We know that mental health is important, as important as any other facet of our health. So why is it so much easier to take a “regular” first aid course than a mental health first aid course? Why are we uncomfortable even talking about it?
It’s time to have a conversation about mental health! Mega Health’s mental health workshops are an excellent first step in having that conversation.
Our informal Lunch and Learn sessions help all employees learn how mental health is defined, recognize and overcome some of the stigmas surrounding mental health, and develop non-judgmental listening skills.
What Supervisors and Managers Need to Know is an engaging and informative 3-hour workshop that teaches managers how to effectively recognize mental health related concerns, and how to implement a practical process for supporting their employees.
The 2-day Mental Health First Aid Workshop equips you with mental health crisis first aid procedures, resources, and appropriate treatments that could save your life or the life of someone close to you.
Mega Health holds Mental Health First Aid Workshops for the public every month from January to June, and from September to November in the Kitchener-Waterloo area, and for corporate clients on-site as arranged. This month’s public workshop is scheduled for November 26th and 27th at Faithlife Financial, 470 Weber St. North, in Waterloo. There are still a few spots open, so book now.
Mental health training should be seen as an investment. Companies often recognize the importance of technical and managerial training for their staff, but mental health training … not so much.

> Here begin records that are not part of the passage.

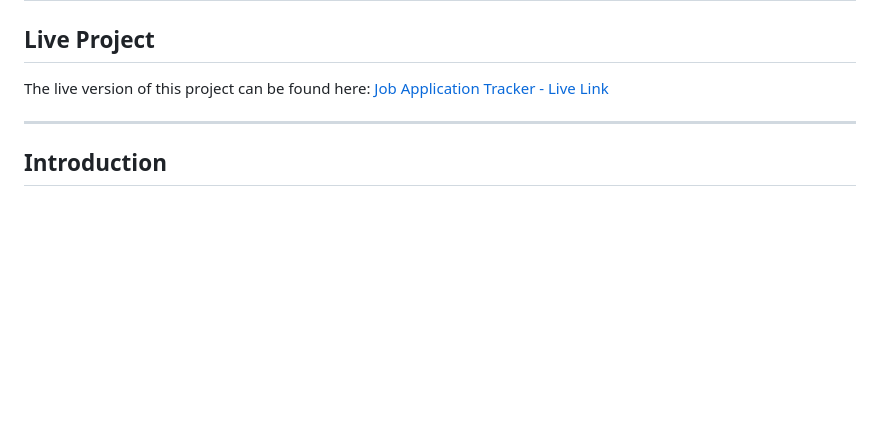
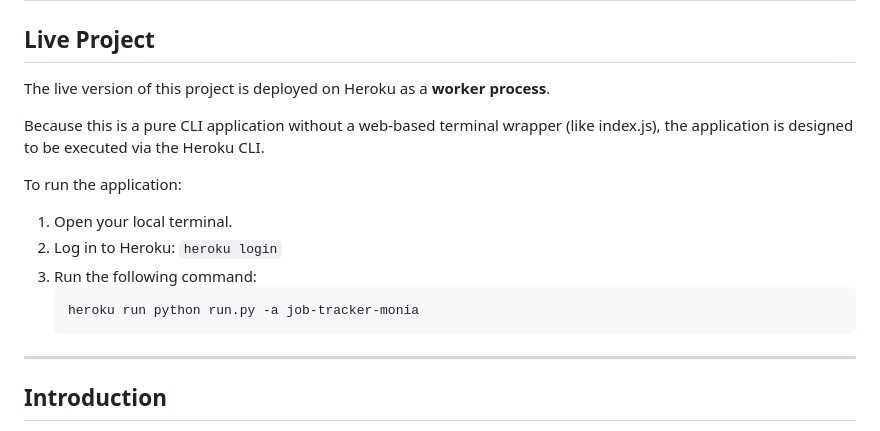
Before and after one commit to Monia07/job-application-tracker, a Markdown page: README.md, the part around one of its changes. Drawn GitHub-style; blank space fills up the shorter version.

````diff
--- a/README.md
+++ b/README.md
@@ -2,7 +2,18 @@
 
 ## Live Project
 
-The live version of this project can be found here: [Job Application Tracker - Live Link](DIN_HEROKU_URL_HÄR)
+The live version of this project is deployed on Heroku as a **worker process**.
+
+Because this is a pure CLI application without a web-based terminal wrapper (like index.js), the application is designed to be executed via the Heroku CLI.
+
+To run the application:
+
+1. Open your local terminal.
+2. Log in to Heroku: `heroku login`
+3. Run the following command:
+   ```bash
+   heroku run python run.py -a job-tracker-monia
+   ```
 
 ---
 
````
Also changed, not shown: other parts of README.md (+5 -4 lines).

They understand that if they wish to have a successful implementation of a new piece of machinery, a new business process, or a new application from IT, their staff is going to need training. But training their employees to cope with work-related stress is often overlooked. As a consequence, organizations may be costing themselves a fortune.
A report by Business Insider notes that “employees under high levels of stress cost 40% more than the average worker.” This is due in part to “health care claims, workers’ compensation claims, absenteeism, employee turnover, productivity losses, and other direct and indirect costs.”

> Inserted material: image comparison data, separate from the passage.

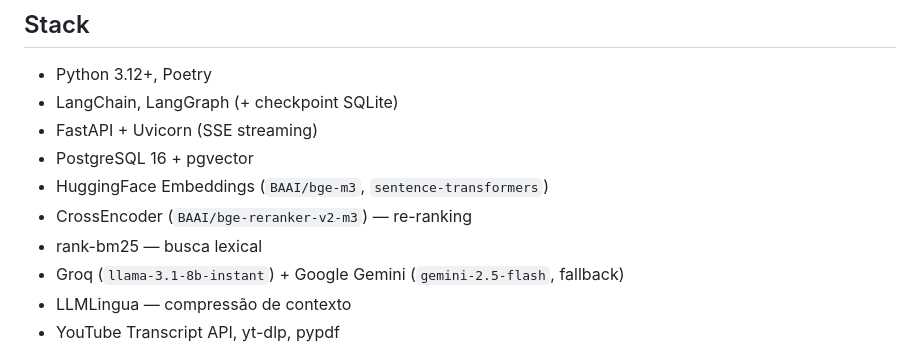
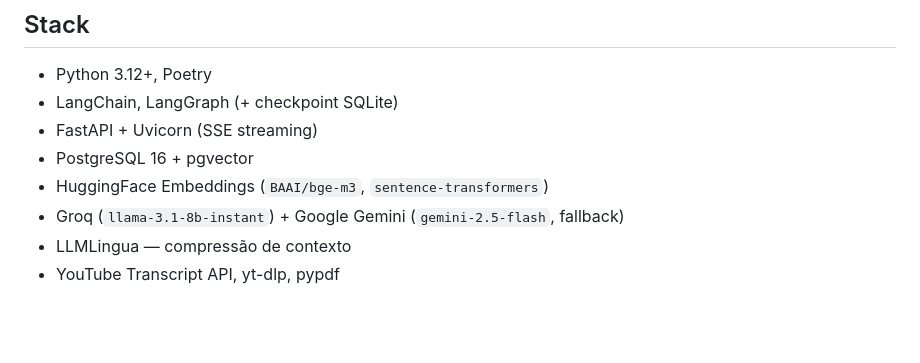
Before and after one commit to layerbag/Projeto_Agente, a Markdown page: README.md, the part around the change. GitHub-like rendering; blank space fills up the shorter version.

Commit message:
atualizacao_readme

```diff
--- a/README.md
+++ b/README.md
@@ -11,8 +11,6 @@ O usuário pode indexar PDFs e transcrições do YouTube, perguntar sobre o cont
 - FastAPI + Uvicorn (SSE streaming)
 - PostgreSQL 16 + pgvector
 - HuggingFace Embeddings (`BAAI/bge-m3`, `sentence-transformers`)
-- CrossEncoder (`BAAI/bge-reranker-v2-m3`) — re-ranking
-- rank-bm25 — busca lexical
 - Groq (`llama-3.1-8b-instant`) + Google Gemini (`gemini-2.5-flash`, fallback)
 - LLMLingua — compressão de contexto
 - YouTube Transcript API, yt-dlp, pypdf
```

Even organizations that recognize the value of mental health training may have difficulty fitting it into their budget. If this is the case with your organization, you may be able to receive funding from the Ontario Ministry of Training, Colleges and Universities through the Canada-Ontario Job Grant Program.

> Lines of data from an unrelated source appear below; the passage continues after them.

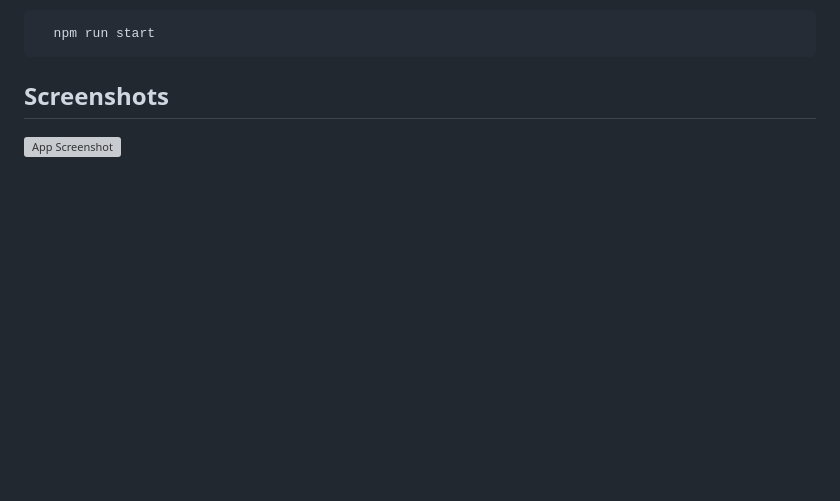
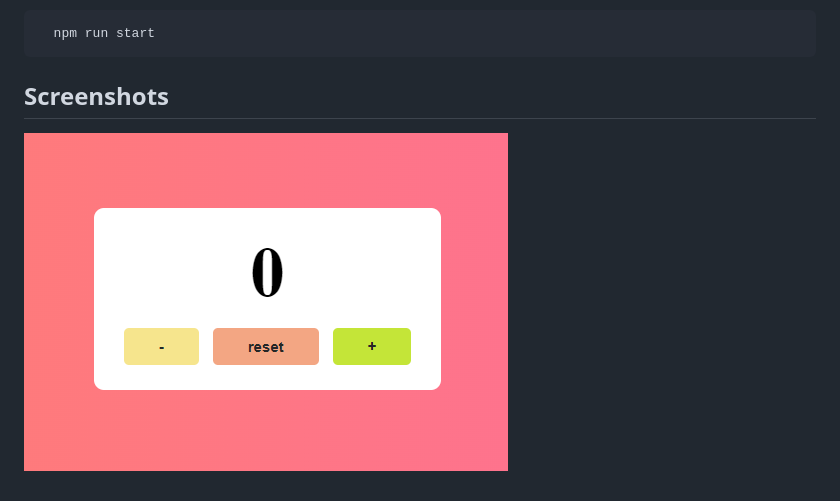
Before and after one commit to MrBrollo/JavascriptCalculator, a Markdown page: README.md, the part around the change. Drawn GitHub-style; pictures changed too: img/ScreenshotCounter.png (added); blank space fills up the shorter version; grey boxes are pictures that could not be loaded.

Commit message:
aggiunto screenshot counter

```diff
--- a/README.md
+++ b/README.md
@@ -38,4 +38,4 @@ Start the server
 
 ## Screenshots
 
-![App Screenshot]()
+![App Screenshot](/img/ScreenshotCounter.png)
```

If you can’t afford to have your entire staff out of the office for two days, consider sending one individual each month. However you arrange it, it’s a conversation well-worth having.